“Ladies, how would you feel if your date paid for dinner with a coupon?”
Immediately the tweets came rolling in, but what was being said was truly surprising. The two camps were definitely not separated along any gender line, because men and women populated both sides almost equally. But, it should be duly noted that the side AGAINST coupons was noticeably larger than the group of people who stated they would have no problem with using them. In the end, both sides were bitterly divided, but the general consensus was that it’s NOT cool for the MAJORITY of the population, therefore people should be mindful of who they use coupons around (obviously this end result is predicated on the social media narcissism that makes us believe our small sample size MUST be reflective of the general public at large).
This past weekend, my boy told me that he was deciding to take his girlfriend out to dinner on February 13th, because they both aren’t a fan of big crowds and every restaurant in our city is probably going to be packed. Then, when you also take into account that most places will raise their dinner prices on February 14th, it just makes sense to both of them to avoid the high prices and the madness by celebrating the day before. Now here in Toronto, we have a two-week culinary celebration called Winterlicious where certain highly-rated (and expensive) restaurants offer discounted prices in order to be discovered by people who wouldn’t regularly walk into a place like that. This year, Winterlicious is running from January 31st to February 13th, so my boy is planning to take his woman to one of these fancy spots to take full advantage of the lowered prices. When we mentioned that to his woman, she became even MORE excited about their upcoming date because they will be able to attend a specific place that she’s always wanted to experience. It’s definitely a win-win for everyone involved.

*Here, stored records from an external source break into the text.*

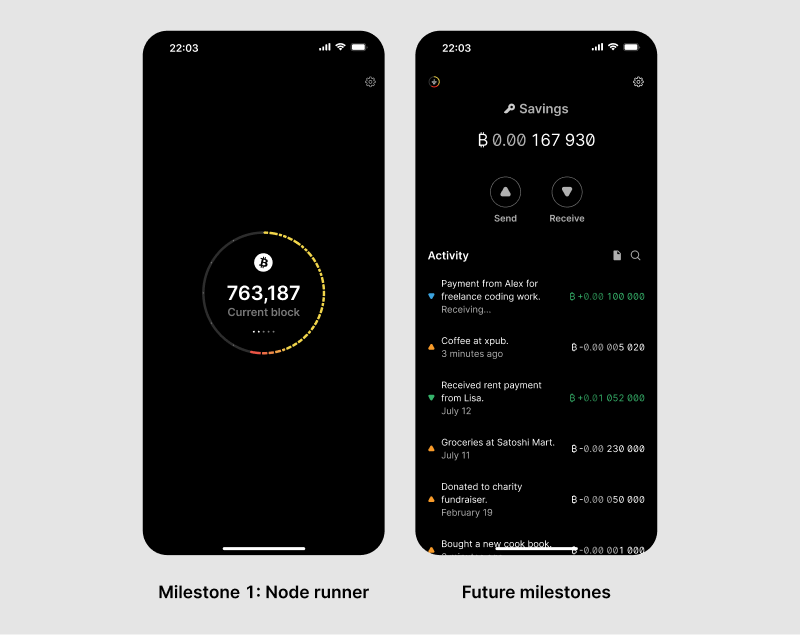
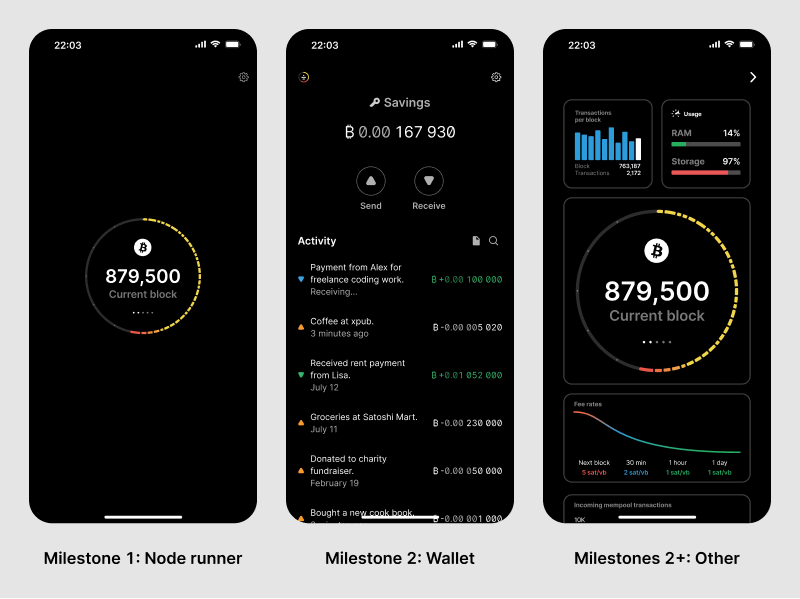
Light page restructuring (#146)
* Light page restructuring

Moving some of the designs that are beyond the parity point with the QT wallet into a "Milestones 2.x" section. Makes for a clearer separation of exploratory features vs. the core of the application.

Note that this is not a 100% clean separation across pages. Within a feature, there might be multiple versions to get implemented iteratively. But at least this one moves some of the big ones into a dedicated category. We'll continue to tweak this as we go.

Also sneaking in some minor fixes here.
- Adding missing favicons
- Removing web manifest as its not needed
- Fixing a bug in the picture template so it doesn't render empty image sources

Also added a rake file to automatically detect broken links and URLs. And fixed a few of them.

* Moving multi-key to the 2.x milestone

Also:
- Updating the roadmap page with the 2.x milestones
- Moving block status page out of the milestones folder (not sure why it's in there)
- Adding list of settings sub-pages to the settings main page.

diff --git a/_includes/picture.html b/_includes/picture.html
@@ -3,14 +3,16 @@
         <a href="{{ include.big | relative_url }}" target="_blank">
     {% endif %}
 	<picture>
-		<source
-			media="(max-width: 639px)"
-	    	{% if include.mobileRetina %}
-	    		srcset="{{ include.mobile | relative_url }} 1x, {{ include.mobileRetina | relative_url }} 2x"
-	    	{% else %}
-	    		srcset="{{ include.mobile | relative_url }}"
-	    	{% endif %}
-		>
+		{% if include.mobile %}
+			<source
+				media="(max-width: 639px)"
+				{% if include.mobileRetina %}
+					srcset="{{ include.mobile | relative_url }} 1x, {{ include.mobileRetina | relative_url }} 2x"
+				{% else %}
+					srcset="{{ include.mobile | relative_url }}"
+				{% endif %}
+			>
+		{% endif %}
 	    <img
 	    	src="{{ include.image | relative_url }}"
 	    	{% if include.retina %}

diff --git a/_includes/custom-head.html b/_includes/custom-head.html
@@ -16,8 +16,6 @@
 <link rel="apple-touch-icon" sizes="180x180" href="{{ "/assets/apple-touch-icon.png" | relative_url }}">
 <link rel="icon" type="image/png" sizes="32x32" href="{{ "/assets/favicon-32x32.png" | relative_url }}">
 <link rel="icon" type="image/png" sizes="16x16" href="{{ "/assets/favicon-16x16.png" | relative_url }}">
-<link rel="manifest" href="{{ "/site.webmanifest" | relative_url }}">
-<link rel="mask-icon" href="{{ "/assets/safari-pinned-tab.svg" | relative_url }}" color="#f2a900">
 
 <meta name="msapplication-TileColor" content="#f2a900">
 <meta name="theme-color" content="#f2a900">

diff --git a/pages/research.md b/pages/research.md
@@ -28,7 +28,7 @@ Researchers utilizing AI and tools for data processing must secure consent to mi
 
 ## How research is organized
 
-The research done on this project so far has been organized and initiated within the [Bitcoin Design Community](http://bitcoin.design). An additional research initiative on nodes has been done by a Bitcoin Core developer as well.  Within the Bitcoin Design Community there have been calls organized so that people can contribute, as well as understand the research efforts.
+The research done on this project so far has been organized and initiated within the [Bitcoin Design Community](https://bitcoin.design). An additional research initiative on nodes has been done by a Bitcoin Core developer as well.  Within the Bitcoin Design Community there have been calls organized so that people can contribute, as well as understand the research efforts.
 
 The project will continue to conduct more research as it is in development. This process of deciding on the research goals will be done by gaining consensus in the project on what insights need to be understood and identifying if those insights will have an impact on the product.
 
@@ -73,7 +73,7 @@ The goal of creating these user stories is to then test if these various user fl
 Specific research, particularly on the node and wallet sides, involved surveys and guerilla testing. The former provided a deeper understanding of node operators, while the latter provided feedback on the onboarding flow of the new Bitcoin Core App.
 
 #### Node
-At the beginning of 2021 a survey was run by Ava Chow, a Bitcoin Core developer. This survey was sponsored by [MIT's Digital Currency Initiative] (https://dci.mit.edu/) and in partnership with [Maiden Labs](http://maiden.global/).  Its goal was to better understand the people who run nodes and use the Bitcoin Core wallet, as well as people familiar with Bitcoin but who maybe don’t run a node (yet).
+At the beginning of 2021 a survey was run by Ava Chow, a Bitcoin Core developer. This survey was sponsored by [MIT's Digital Currency Initiative] (https://dci.mit.edu/) and in partnership with [Maiden Labs](https://maiden.global/).  Its goal was to better understand the people who run nodes and use the Bitcoin Core wallet, as well as people familiar with Bitcoin but who maybe don’t run a node (yet).
 
 The [survey](https://survey.alchemer.com/s3/6081474/8acd79087feb) took 15-20 minutes to complete.
 

diff --git a/pages/milestones/1-7-send.md b/pages/milestones/1-7-send.md
@@ -29,15 +29,15 @@ Below is a visual map of how we can reach this parity point based on Milestone 1
 
 The complexity of the send flow can range dramatically. Some of the features to support:
 
-- [Address book]({{ '/milestones/1-7-send/contacts' | relative_url }})
+- [Address book]({{ '/contacts/' | relative_url }})
 - Fee estimation, recommendations and customization
-- [Coin selection]({{ '/milestones/1-7-send/coin-selection' | relative_url }})
-- [External signers]({{ '/milestones/1-7-send/external-key' | relative_url }})
-- [Multiple signers]({{ '/milestones/1-7-send/multiple-keys' | relative_url }})
+- [Coin selection]({{ '/send/coin-selection/' | relative_url }})
+- [External signers]({{ '/send/external-key/' | relative_url }})
+- [Multiple signers]({{ '/send/multiple-keys/' | relative_url }})
 - Multiple signing paths
-- [Silent payments]({{ '/milestones/1-7-send/silent-payments' | relative_url }})
-- [Transaction batching]({{ '/milestones/1-7-send/multiple-recipients' | relative_url }})
-- [Transaction (PSBT) import and export]({{ '/milestones/1-7-send/import-export' | relative_url }})
+- [Silent payments]({{ '/silent-payments/' | relative_url }})
+- [Transaction batching]({{ '/send/multiple-recipients/' | relative_url }})
+- [Transaction (PSBT) import and export]({{ '/send/import-export/' | relative_url }})
 - Bitcoin URI scheme support
 - Clipboard support
 

diff --git a/pages/roadmap.md b/pages/roadmap.md
@@ -11,7 +11,7 @@ The long-term goal for the application is to become a full-featured bitcoin wall
 
 ## Internal versions
 
-[Milestone 1]({{ '/milestone-1/' | relative_url }}) will be a simple node runner for desktop and mobile Android. 
+[Milestone 1]({{ '/milestones/1/' | relative_url }}) will be a simple node runner for desktop and mobile Android. 
 
 {% include picture.html
 	image = "/assets/images/cross-platform-layouts.png"
@@ -21,12 +21,12 @@ The long-term goal for the application is to become a full-featured bitcoin wall
 	height = 551
 %}
 
-[Future milestones]({{ '/future-milestones/' | relative_url }}) will work towards broader platform support and wallet features.
+[1.x milestones]({{ '/milestones/1-x/' | relative_url }}) will work towards essential wallet features and parity witht the existing QT application. [2.x milestones]({{ '/milestones/2-x/' | relative_url }}) are more open-ended and changes and features will be prioritized in the future.
 
 {% include picture.html
 	image = "/assets/images/bitcoin-core-app-versions.png"
 	retina = "/assets/images/bitcoin-core-app-versions@2x.png"
 	alt-text = "Milestone 1 and future milestone illustrations"
 	width = 800
-	height = 635
+	height = 1197
 %}

diff --git a/pages/silent-payments.md b/pages/silent-payments.md
@@ -1,8 +1,8 @@
 ---
 layout: default
 title: Silent payments
-permalink: /milestones/1-7-send/silent-payments
-nav_order: 186
+permalink: /silent-payments/
+nav_order: 205
 indent: true
 ---
 
@@ -22,7 +22,7 @@ When creating a payment request, users can choose whether they would like to use
 	height = 366
 %}
 
-If users have multiple sub-addresses they can choose which one they would like to receive the payment to. Based on their selection, the corresponding label will be auto-applied to any incoming payment made to that address. You can learn more about sub-addresses on the [address management]({{ '/milestones/other/address-management' | relative_url }}) page. There is also an option to create a new sub-address ad hoc.
+If users have multiple sub-addresses they can choose which one they would like to receive the payment to. Based on their selection, the corresponding label will be auto-applied to any incoming payment made to that address. You can learn more about sub-addresses on the [address management]({{ '/addresses/' | relative_url }}) page. There is also an option to create a new sub-address ad hoc.
 
 ### Sending
 

diff --git a/pages/milestones/1.md b/pages/milestones/1.md
@@ -9,3 +9,14 @@ header: true
 # Milestone 1: Block status
 
 The first somewhat official release of the application only includes a simple [onboarding]({{ '/first-use/' | relative_url }}) flow, the [block status]({{ '/block-status/' | relative_url }}), and [settings]({{ '/settings/' | relative_url }}). Goal is to make running a node simple and convenient on many different devices. This also allows for establishing a solid foundation for the project, so future development or more complex UI will be easier.
+
+- [First use]({{ '/first-use/' | relative_url }})
+- [Block status]({{ '/block-status/' | relative_url }})
+- [Settings]({{ '/settings/' | relative_url }})
+  - [Display]({{ '/settings/display/' | relative_url }})
+  - [Storage]({{ '/settings/storage/' | relative_url }})
+  - [Connection]({{ '/settings/connection/' | relative_url }})
+  - [Peers]({{ '/settings/peers/' | relative_url }})
+  - [Network]({{ '/settings/network/' | relative_url }})
+  - [About]({{ '/settings/about/' | relative_url }})
+  - [Developer]({{ '/settings/developer/' | relative_url }})

diff --git a/pages/milestones/2-x.md b/pages/milestones/2-x.md
@@ -1,0 +1,20 @@
+---
+layout: default
+title: Milestones 2.x
+permalink: /milestones/2-x/
+nav_order: 200
+header: true
+---
+
+# Milestones 2.x
+
+Once parity with the existing QT-based application was reached (as is the goal with the 1.x milestones), there will still be improvements to be made and features to be added. This includes some very obvious additions, as well as some more conceptual ones that require more exploration.
+
+- [Multiple keys]({{ '/send/multiple-keys/' | relative_url }})
+- [Snapshot]({{ '/snapshot/' | relative_url }})
+- [Explorer]({{ '/explorer/' | relative_url }})
+- [Showcase]({{ '/showcase/' | relative_url }})
+- [Silent payments]({{ '/silent-payments/' | relative_url }})
+- [Test transactions]({{ '/test-transactions/' | relative_url }})
+
+Priorization, milestone numbers, etc are all to-be-determined.

diff --git a/pages/milestones/1-8-other.md b/pages/milestones/1-8-other.md
@@ -14,6 +14,10 @@ _[Design milestone](https://github.com/BitcoinDesign/Bitcoin-Core-App/milestone/
 
 There are several features and screens that are not essential to wallet functionality, like the console and messages signing/verification. These can be tackled in this milestone after the more foundational features are completed.
 
+- [Console]({{ '/console/' | relative_url }})
+- [Contacts]({{ '/contacts/' | relative_url }})
+- [Addresses]({{ '/addresses/' | relative_url }})
+
 {% include picture.html
 	image = "/assets/images/milestones/1-8-other.png"
 	retina = "/assets/images/milestones/1-8-other@2x.png"

diff --git a/pages/test-transactions.md b/pages/test-transactions.md
@@ -1,8 +1,8 @@
 ---
 layout: default
 title: Test transactions
-permalink: /milestones/1-7-send/test-transactions
-nav_order: 187
+permalink: /test-transactions/
+nav_order: 204
 indent: true
 ---
 

diff --git a/pages/send/coin-selection.md b/pages/send/coin-selection.md
@@ -1,8 +1,8 @@
 ---
 layout: default
 title: Coin selection
-permalink: /milestones/1-7-send/coin-selection
-nav_order: 174
+permalink: /send/coin-selection/
+nav_order: 175
 indent: true
 ---
 

diff --git a/pages/send/multiple-keys.md b/pages/send/multiple-keys.md
@@ -1,8 +1,8 @@
 ---
 layout: default
 title: Multiple keys
-permalink: /milestones/1-7-send/multiple-keys
-nav_order: 176
+permalink: /send/multiple-keys/
+nav_order: 202
 indent: true
 ---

But that got me thinking about the conversation that we had this time last year about using coupons and deals to eat at discounted prices on dates, and I figured this would be the perfect time to pose this question to my people on Facebook and Twitter. What shocked me is that the general mood around this question has not only dramatically shifted, but the vitriol is almost all but erased. The mass consensus of the people I informally polled was that they would see no problem with saving money, and even the people who objected to the coupons did so with a lot less fury than the previous year. Now, I’m not sure if that marks a noticeable change in people’s perception of the economy, or if age has brought about a certain wisdom that wasn’t there a year ago, or maybe apathy is just at an all-time high, but the mood has definitely changed around this question.
Personally, I think it’s absolutely STUPID to not take advantage of a discount that is specifically being offered by the restaurant. Whether it’s using physical coupons or discount websites like Groupon, LivingSocial or Gilt City, I don’t understand why anyone would turn down a deal just to pay high price. I hope those same people refuse to take advantage of deals that are being offered on the menu, or when they go grocery shopping they make sure to pay the price with the big red-strike through it if taking advantage of lowered prices offends you so much.

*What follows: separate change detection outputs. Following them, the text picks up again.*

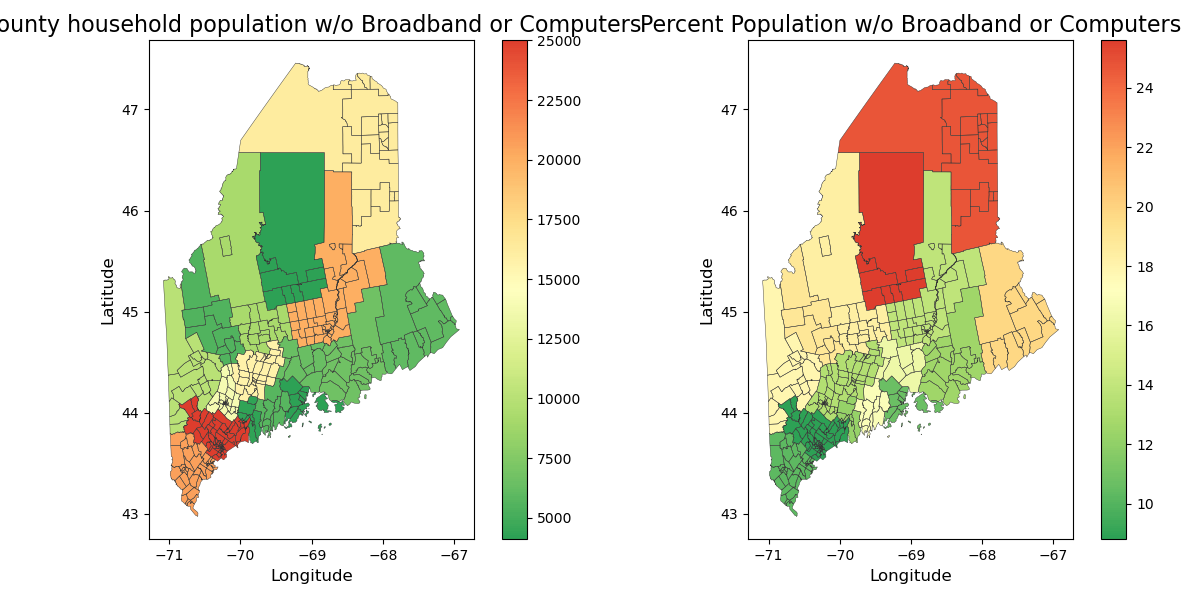
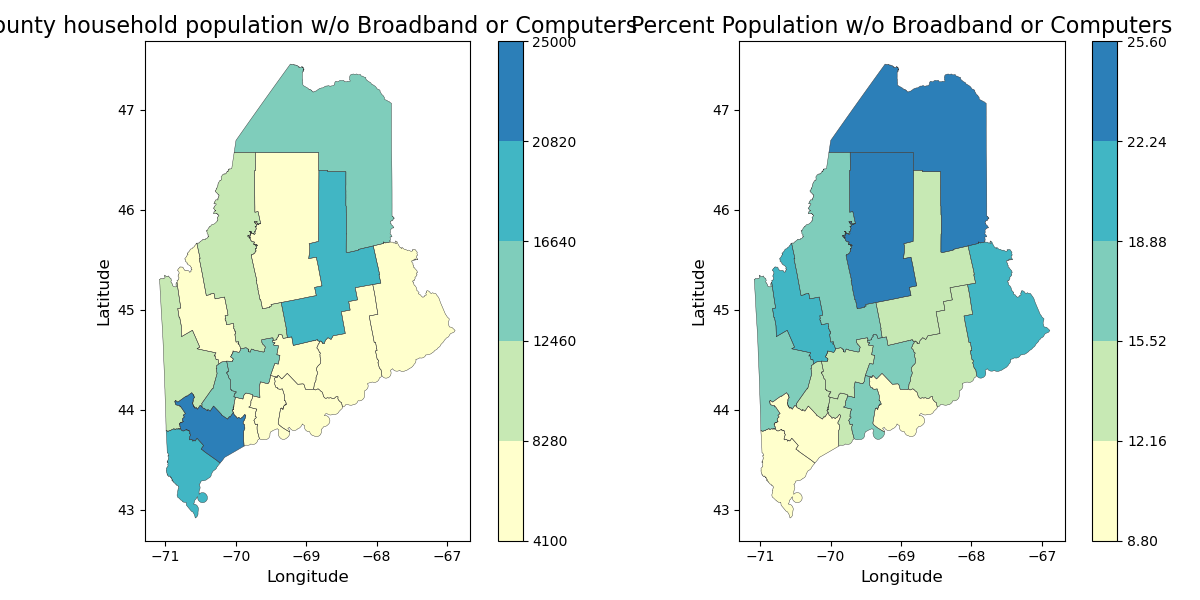
The real color changes to plot scripts and png files

diff --git a/src/make_plots.py b/src/make_plots.py
@@ -3,8 +3,7 @@ import geopandas as gpd
 import matplotlib as mpl
 import matplotlib.pyplot as plt
 import pandas as pd
-import numpy as np
-import matplotlib.colors as colors
+import assign_colors
 
 # List of lists of plot column names, titles and fig filenames, 2 pairs of column name / title and one filename.
 plot_list = [
@@ -23,25 +22,46 @@ plot_list = [
 
 def make_plot(gpd_obj, plot_obj):
     # Plotting combined data 
-    cmap = mpl.cm.RdYlGn_r
-    lighter = colors.ListedColormap(cmap(np.linspace(0.125, 0.875, 256)))    
-    fig, ax = plt.subplots(nrows=1, ncols=2, figsize=(12, 6))
-
+    
     # Convert the data in the column with these indices to numeric, fill missing values in columns with 0's
     indices_to_convert = [0, 2]
     for index in indices_to_convert:
         gpd_obj[plot_obj[index]] = pd.to_numeric(gpd_obj[plot_obj[index]], errors='coerce')
         gpd_obj[plot_obj[index]] = gpd_obj[plot_obj[index]].fillna(0)  # Data cleaning
     
+    inner_list = assign_colors.colors[0]
+    color_list = inner_list[:5]
+
+    # Calculate the range for each color
+    min_val = gpd_obj[plot_obj[0]].min()
+    max_val = gpd_obj[plot_obj[0]].max()
+    min_val2 = gpd_obj[plot_obj[2]].min()
+    max_val2 = gpd_obj[plot_obj[2]].max()
+    interval = (max_val - min_val) / len(color_list)
+    interval2 = (max_val2 - min_val2) / len(color_list)
+
+    # Define color bins based on the range and color_list
+    color_bins_pop = [min_val + i * interval for i in range(len(color_list))]
+    color_bins_pop.append(max_val)  # Include the maximum value
+    color_bins_pct = [min_val2 + i * interval2 for i in range(len(color_list))]
+    color_bins_pct.append(max_val2)  # Include the maximum value
+
+    # Plotting combined data
+    cmap_pop = mpl.colors.ListedColormap(color_list)
+    norm_pop = mpl.colors.BoundaryNorm(color_bins_pop, cmap_pop.N)
+    cmap_pct = mpl.colors.ListedColormap(color_list)
+    norm_pct = mpl.colors.BoundaryNorm(color_bins_pct, cmap_pct.N)
+    fig, ax = plt.subplots(nrows=1, ncols=2, figsize=(12, 6))
+
     # Left side of fig plot details
-    gpd_obj.plot(column=plot_obj[0], cmap=lighter, legend=True, figsize=(8,8), ax=ax[0])
+    gpd_obj.plot(column=plot_obj[0], cmap=cmap_pop, norm=norm_pop, legend=True, figsize=(8,8), ax=ax[0])
     gpd_obj.boundary.plot(ax=ax[0], linewidth=0.3, edgecolor='#333')
     ax[0].set_title(plot_obj[1], fontsize=16)
     ax[0].set_xlabel('Longitude', fontsize=12)
     ax[0].set_ylabel('Latitude', fontsize=12)
     
     # Right side of fig plot details
-    gpd_obj.plot(column=plot_obj[2], cmap=lighter, legend=True, figsize=(8,8), ax=ax[1])
+    gpd_obj.plot(column=plot_obj[2], cmap=cmap_pct, norm=norm_pct, legend=True, figsize=(8,8), ax=ax[1])
     gpd_obj.boundary.plot(ax=ax[1], linewidth=0.3, edgecolor='#333')
     ax[1].set_title(plot_obj[3], fontsize=16)
     ax[1].set_xlabel('Longitude', fontsize=12)
@@ -56,7 +76,7 @@ def make_plot(gpd_obj, plot_obj):
     fig.savefig(f'{figs_dir}/{plot_filename}.png')
 
 # Read geojson file into a geopandas object
-gpd_obj = gpd.read_file('docs/data.json')
+gpd_obj = gpd.read_file('/home/darbvt/broadband-4/docs/tracts.json')
 
 # Iterate through plot lists and call make_plot to create pngs and save each
 for plot_obj in plot_list:

diff --git a/src/make_county_plots.py b/src/make_county_plots.py
@@ -3,8 +3,7 @@ import geopandas as gpd
 import matplotlib as mpl
 import matplotlib.pyplot as plt
 import pandas as pd
-import numpy as np
-import matplotlib.colors as colors
+import assign_colors
 
 # List of lists of plot column names, titles and fig filenames, 2 pairs of column name / title and one filename.
 plot_list = [
@@ -24,25 +23,46 @@ plot_list = [
 
 def make_plot(gpd_obj, plot_obj):
     # Plotting combined data 
-    cmap = mpl.cm.RdYlGn_r
-    lighter = colors.ListedColormap(cmap(np.linspace(0.125, 0.875, 256)))    
-    fig, ax = plt.subplots(nrows=1, ncols=2, figsize=(12, 6))
-
+    
     # Convert the data in the column with these indices to numeric, fill missing values in columns with 0's
     indices_to_convert = [0, 2]
     for index in indices_to_convert:
         gpd_obj[plot_obj[index]] = pd.to_numeric(gpd_obj[plot_obj[index]], errors='coerce')
         gpd_obj[plot_obj[index]] = gpd_obj[plot_obj[index]].fillna(0)  # Data cleaning
     
+    inner_list = assign_colors.colors[0]
+    color_list = inner_list[:5]
+
+    # Calculate the range for each color
+    min_val = gpd_obj[plot_obj[0]].min()
+    max_val = gpd_obj[plot_obj[0]].max()
+    min_val2 = gpd_obj[plot_obj[2]].min()
+    max_val2 = gpd_obj[plot_obj[2]].max()
+    interval = (max_val - min_val) / len(color_list)
+    interval2 = (max_val2 - min_val2) / len(color_list)
+
+    # Define color bins based on the range and color_list
+    color_bins_pop = [min_val + i * interval for i in range(len(color_list))]
+    color_bins_pop.append(max_val)  # Include the maximum value
+    color_bins_pct = [min_val2 + i * interval2 for i in range(len(color_list))]
+    color_bins_pct.append(max_val2)  # Include the maximum value
+
+    # Plotting combined data
+    cmap_pop = mpl.colors.ListedColormap(color_list)
+    norm_pop = mpl.colors.BoundaryNorm(color_bins_pop, cmap_pop.N)
+    cmap_pct = mpl.colors.ListedColormap(color_list)
+    norm_pct = mpl.colors.BoundaryNorm(color_bins_pct, cmap_pct.N)
+    fig, ax = plt.subplots(nrows=1, ncols=2, figsize=(12, 6))
+
     # Left side of fig plot details
-    gpd_obj.plot(column=plot_obj[0], cmap=lighter, legend=True, figsize=(8,8), ax=ax[0])
+    gpd_obj.plot(column=plot_obj[0], cmap=cmap_pop, norm=norm_pop, legend=True, figsize=(8,8), ax=ax[0])
     gpd_obj.boundary.plot(ax=ax[0], linewidth=0.3, edgecolor='#333')
     ax[0].set_title(plot_obj[1], fontsize=16)
     ax[0].set_xlabel('Longitude', fontsize=12)
     ax[0].set_ylabel('Latitude', fontsize=12)
     
     # Right side of fig plot details
-    gpd_obj.plot(column=plot_obj[2], cmap=lighter, legend=True, figsize=(8,8), ax=ax[1])
+    gpd_obj.plot(column=plot_obj[2], cmap=cmap_pct, norm=norm_pct, legend=True, figsize=(8,8), ax=ax[1])
     gpd_obj.boundary.plot(ax=ax[1], linewidth=0.3, edgecolor='#333')
     ax[1].set_title(plot_obj[3], fontsize=16)
     ax[1].set_xlabel('Longitude', fontsize=12)
@@ -57,7 +77,7 @@ def make_plot(gpd_obj, plot_obj):
     fig.savefig(f'{figs_dir}/{plot_filename}.png')
 
 # Read geojson file into a geopandas object
-gpd_obj = gpd.read_file('docs/data_county.json')
+gpd_obj = gpd.read_file('docs/counties.json')
 
 # Iterate through plot lists and call make_plot to create pngs and save each
 for plot_obj in plot_list:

Honestly, I’ve heard a lot of reasons from men and women as to why coupons are a tacky thing to have on a date, but all of them simply sound like egotistical, self-indulgent bullshit to me. For example, I’ve heard women and men say, “if he can’t afford that place, then just go somewhere else or stay home.” That comment is incredibly confusing to me, because it’s predicated on the notion that saving money is something you do ONLY when you are experiencing financial hardships.
I think that coupons are a perfectly valid way of paying for a date, and if any woman or man has a problem with saving money on frills like eating out, you may want to really ask yourself if their priorities are closely aligned with your own. But even though I’m not against coupons, you won’t see me at any restaurant on Valentine’s Day enduring long wait times for food or service, because I will be HOME enjoying the new episodes of House of Cards with my ladyfriend drinking wine and eating dinner we made together.
God bless the man that can cook his own.
Photo credit: Shutterstock
Lincoln Anthony Blades blogs daily on his site ThisIsYourConscience.com, he’s an author of the book “You’re Not A Victim, You’re A Volunteer” and a weekly contributor for UPTOWN Magazine. He can be reached via Twitter @lincolnablades and on Facebook at This Is Your Conscience.